DO solicitors lie? The Master of the High Court, Edmund Honohan, clearly thinks they do.

In a judgment delivered last week, he stated that, of all those who swear affidavits in the court, solicitors were the group "most frequently found to have only a nodding acquaintance with the truth".

Cutting through the usual legal rhetoric, he baldly stated that solicitors' sworn statements were "not generally reliable" and that some had "debased" the concept of the affidavit and oath.


Barristers also got a lash of the gavel -- with Honohan stating that judges could not rely on banks' counsel to give an assessment of debtors' debts.

He was speaking about 'fast-track' court procedures, which allow banks and other creditors to get judgments against debtors unable to pay solicitors, or represent themselves.

The procedures breach a person's right to a fair hearing, he believes.

He also points out that a defendant often has just "one chance" to mount a defence against the affidavits, in a "surreal world" of a crowded and confusing courtroom on a Monday morning.

Solicitors have, predictably, got their writs in a twist, shouting 'objection' and denying the accusations.

The director general of the Law Society, Ken Murphy, branded them an "outrageous and utterly unjustified slur on the integrity of the entire solicitors' profession."
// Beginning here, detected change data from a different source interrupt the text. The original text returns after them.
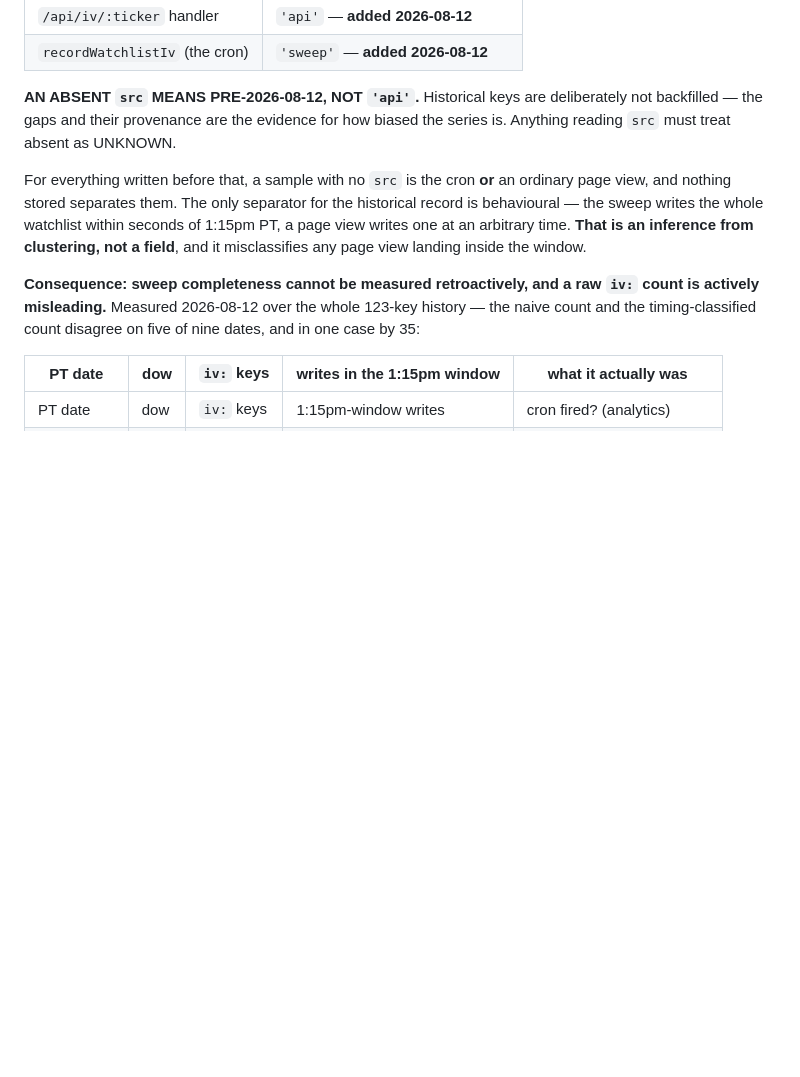
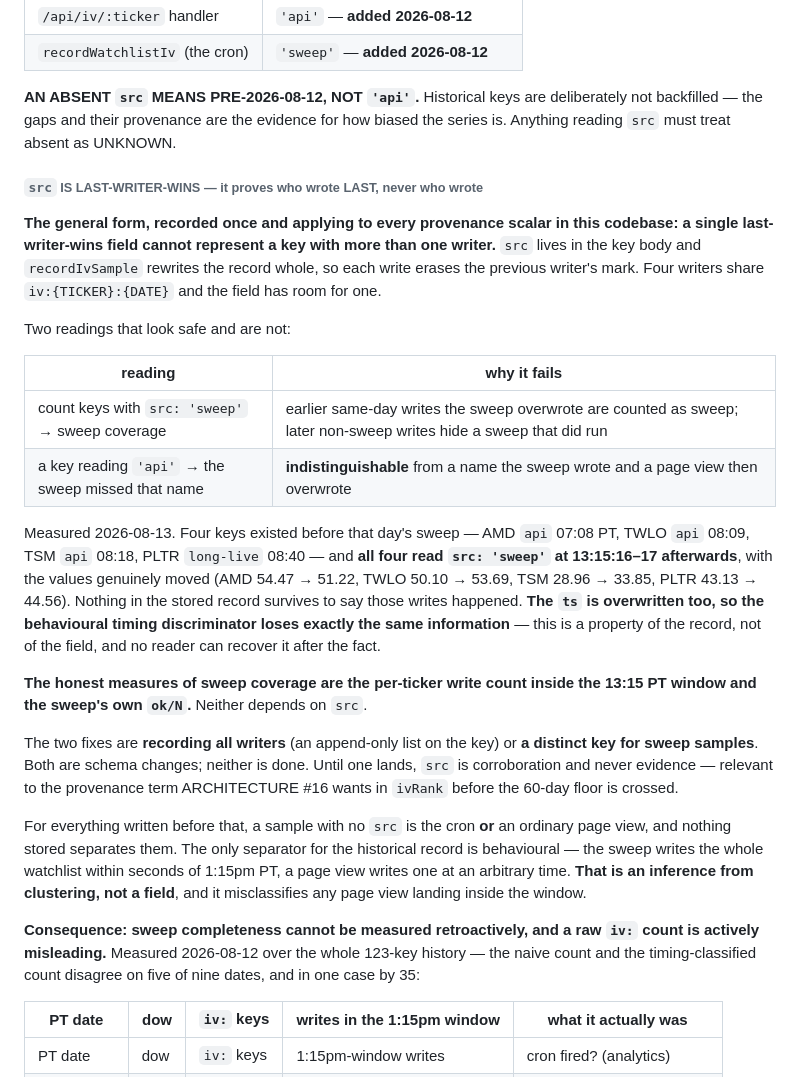
Before and after one commit to ambermlysak/trading_dash, a Markdown page: CLAUDE.md, the part around the change. GitHub-like rendering; blank space fills up the shorter version.

```diff
--- a/CLAUDE.md
+++ b/CLAUDE.md
@@ -596,6 +596,38 @@ told two of them apart.** `recordIvSample` puts provenance in the body via
 deliberately not backfilled — the gaps and their provenance are the evidence for
 how biased the series is. Anything reading `src` must treat absent as UNKNOWN.
 
+###### `src` IS LAST-WRITER-WINS — it proves who wrote LAST, never who wrote
+
+**The general form, recorded once and applying to every provenance scalar in this
+codebase: a single last-writer-wins field cannot represent a key with more than one
+writer.** `src` lives in the key body and `recordIvSample` rewrites the record
+whole, so each write erases the previous writer's mark. Four writers share
+`iv:{TICKER}:{DATE}` and the field has room for one.
+
+Two readings that look safe and are not:
+
+| reading | why it fails |
+|---|---|
+| count keys with `src: 'sweep'` → sweep coverage | earlier same-day writes the sweep overwrote are counted as sweep; later non-sweep writes hide a sweep that did run |
+| a key reading `'api'` → the sweep missed that name | **indistinguishable** from a name the sweep wrote and a page view then overwrote |
+
+Measured 2026-08-13. Four keys existed before that day's sweep — AMD `api` 07:08
+PT, TWLO `api` 08:09, TSM `api` 08:18, PLTR `long-live` 08:40 — and **all four read
+`src: 'sweep'` at 13:15:16–17 afterwards**, with the values genuinely moved (AMD
+54.47 → 51.22, TWLO 50.10 → 53.69, TSM 28.96 → 33.85, PLTR 43.13 → 44.56). Nothing
+in the stored record survives to say those writes happened. **The `ts` is
+overwritten too, so the behavioural timing discriminator loses exactly the same
+information** — this is a property of the record, not of the field, and no reader
+can recover it after the fact.
+
+**The honest measures of sweep coverage are the per-ticker write count inside the
+13:15 PT window and the sweep's own `ok/N`.** Neither depends on `src`.
+
+The two fixes are **recording all writers** (an append-only list on the key) or **a
+distinct key for sweep samples**. Both are schema changes; neither is done. Until
+one lands, `src` is corroboration and never evidence — relevant to the provenance
+term ARCHITECTURE #16 wants in `ivRank` before the 60-day floor is crossed.
+
 For everything written before that, a sample with no `src` is the cron **or** an
 ordinary page view, and nothing stored separates them. The only separator for the
 historical record is behavioural — the sweep writes the whole watchlist within
```
Also changed, not shown: ARCHITECTURE.md (+45 -4 lines).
Mind you, the recent behaviour of some solicitors, such as runaway Michael Lynn and Ponzi schemester Thomas Byrne, has hardly increased the integrity of the profession either.

Usually spats like these barely make it beyond the walls of the Four Courts.

But fast-track debt proceedings have become, alas, all the more common in recent years.

The system may have its merits, in some instances. But those who owe money still possess rights, even if they can't afford to pay a solicitor to argue these.

The idea of banks arriving in court armed with solicitors and barristers to face down a lone individual, without representation, does not appear fair to most people.

If Mr Honohan's remarks are correct, it is not just either. Unfortunately, his warning may be too late for many people.


Ken Murphy states that the Master of the High Court is a not a judge and that his remarks are "unworthy of anyone involved in the administration of justice".

But if I was forced to rule on the words of a respected judicial official versus an army of faceless solicitors, I know whose version of the truth I'd believe.

Ultimately, whether lawyers lie or not this row has highlighted a longstanding truth. Without representation our courts remain a confusing and intimidating place for ordinary people.

And it suits solicitors to keep it that way.